Or, “We submitted our briefs and had our oral argument last month. The judge has now issued her decision, which is not in our favor.”
This message tells the client what we were talking about and how it turned out. We then move to the explanation.
We can explain a court’s rationale, or why our research led us to believe our position will not succeed. This discussion is made much easier if we previously had laid out the facts and risks in writing to the client (which is our standard policy).
Now the conversation moves to what effect the bad news has on our goals, and the options we have moving forward. It is not acceptable to simply state, “Here is your bad outcome. See you later.”
Our client has to go forward and there are almost always options for doing so. Often clients’ long-range goals can still be achieved. These options should be provided with timetables and budgets. We include any appropriate cost/benefit analysis and our recommendations, as well as the reasons for those recommendations.
I have seen far too many attorneys simply ask the client, “What do you want to do?” While it is certainly and ultimately the client’s decision, it is the duty of the lawyer to fully inform the client. I believe that includes “going out on a limb” and providing my recommendation. I always support that recommendation and the reasoning behind it. Then it is the client who gets to decide, not with only the facts, but with the reasoned opinion of his or her counsel.

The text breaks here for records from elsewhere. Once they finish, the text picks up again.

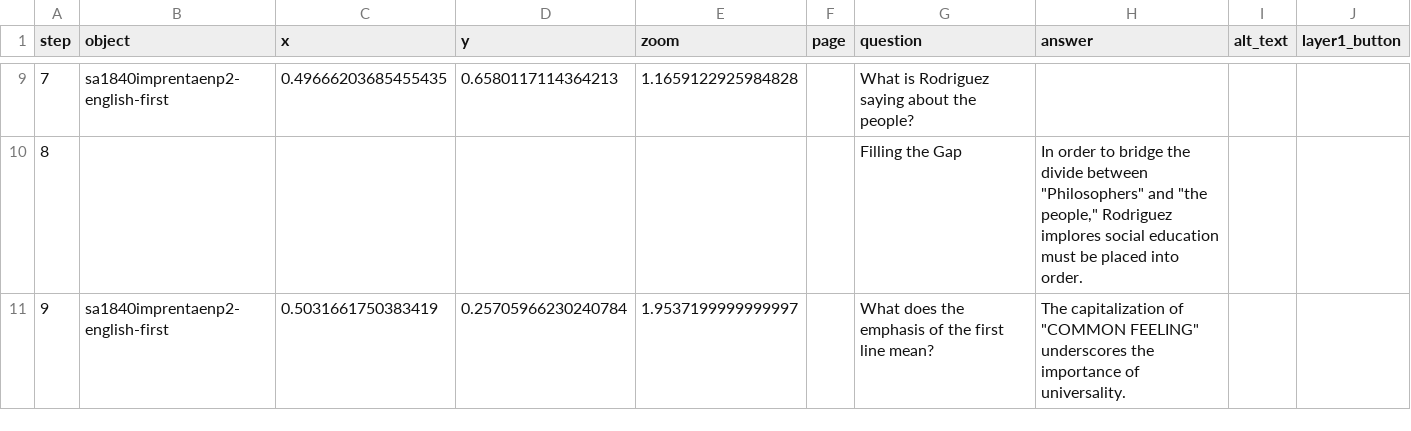
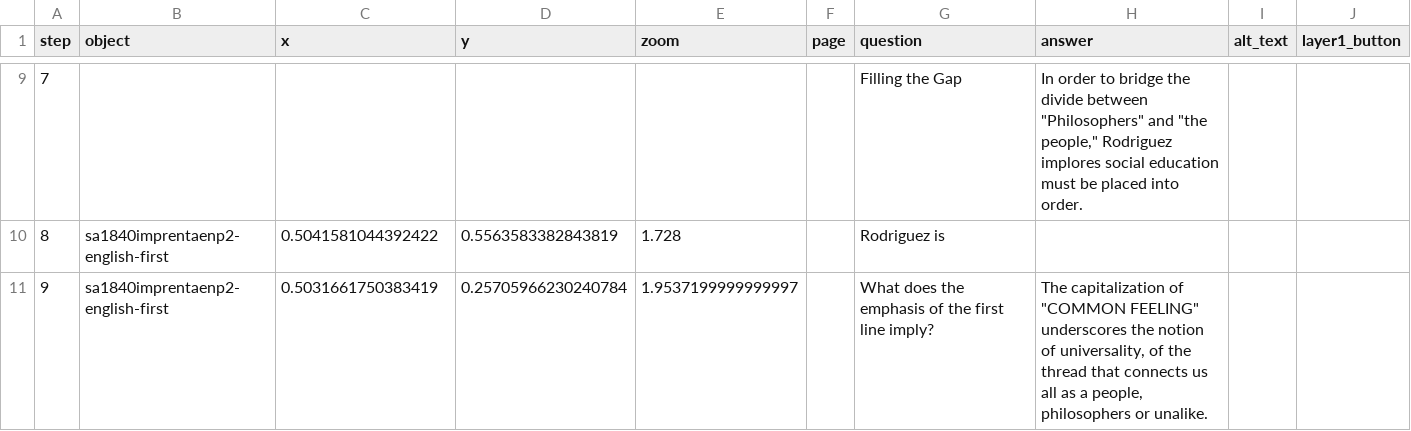
Before and after one commit to giulianaadad/rodriguez_education_and_the_republic, a CSV file: telar-content/spreadsheets/group-project.csv, drawn as a sheet; only a part is shown, gaps mark what is left out; the diff covers the shown part only; the diff names each change by its address in the sheet, - before the commit and + after, or states it on an @@ line.

Commit message:
Modify 1 story
Changed:
  Story: Popular Education

Published via Telar Compositor

```diff
--- a/telar-content/spreadsheets/group-project.csv
+++ b/telar-content/spreadsheets/group-project.csv
-B9 (object): sa1840imprentaenp2-english-first
+B9 (object): (empty)
-C9 (x): 0.49666203685455435
+C9 (x): (empty)
-D9 (y): 0.6580117114364213
+D9 (y): (empty)
-E9 (zoom): 1.1659122925984828
+E9 (zoom): (empty)
-G9 (question): What is Rodriguez saying about the people?
+G9 (question): Filling the Gap
-H9 (answer): (empty)
+H9 (answer): In order to bridge the divide between "Philosophers" and "the people," Rodriguez implores social education must be placed into order.
-B10 (object): (empty)
+B10 (object): sa1840imprentaenp2-english-first
-C10 (x): (empty)
+C10 (x): 0.5041581044392422
-D10 (y): (empty)
+D10 (y): 0.5563583382843819
-E10 (zoom): (empty)
+E10 (zoom): 1.728
-G10 (question): Filling the Gap
+G10 (question): Rodriguez is
-H10 (answer): In order to bridge the divide between "Philosophers" and "the people," Rodriguez implores social education must be placed into order.
+H10 (answer): (empty)
-G11 (question): …first line mean?
+G11 (question): …first line imply?
-H11 (answer): …underscores the importance of universality.
+H11 (answer): …underscores the notion of universality, of the thread that connects us all as a people, philosophers or unalike.
```
Also changed, not shown: 1 added row, 1 removed row and 25 edited cells elsewhere in this file, 4 other files.
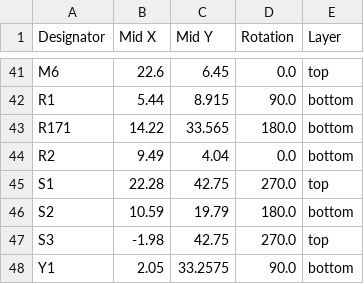
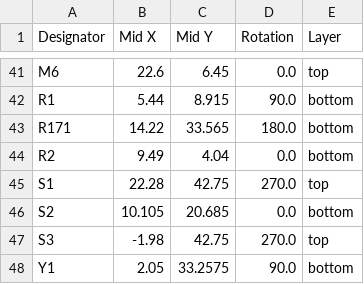
Before and after one commit to npeixoto64/ExitGuardian, a CSV file: hardware/sensor/rev1/production/positions.csv, drawn as a sheet; only a part is shown, gaps mark what is left out.

```diff
--- a/hardware/sensor/rev1/production/positions.csv
+++ b/hardware/sensor/rev1/production/positions.csv
@@ -45,3 +45,3 @@ R2,9.49,4.04,0.0,bottom
 S1,22.28,42.75,270.0,top
-S2,10.59,19.79,180.0,bottom
+S2,10.105,20.685,0.0,bottom
 S3,-1.98,42.75,270.0,top
```
Also changed, not shown: hardware/sensor/rev1/output/PCBA/window_sensor_BOM.csv, hardware/sensor/rev1/production/bom.csv, 21 other files.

And I am never afraid to put that opinion in writing. In fact, we require our attorneys to put things in writing. In doing so, we avoid misunderstandings and we provide the client with the opportunity to re-read and better ponder or consider his/her decision.
The actual delivery of bad news, though, should rarely be in writing. In-person meetings are usually better. Body language is an important means of communication, and I want to demonstrate empathy and my resolve to go forward for my client.
When in-person meetings are not possible, a personal telephone call or Zoom meeting is probably the next best alternative. Sending an email or letter is the least effective way of delivering bad news. That written confirmation should follow the actual conversation.
By following these processes, I have found that my clients know that we’re still partners.
Please share your own tips and thoughts on delivering bad news. That may be good news for all of us.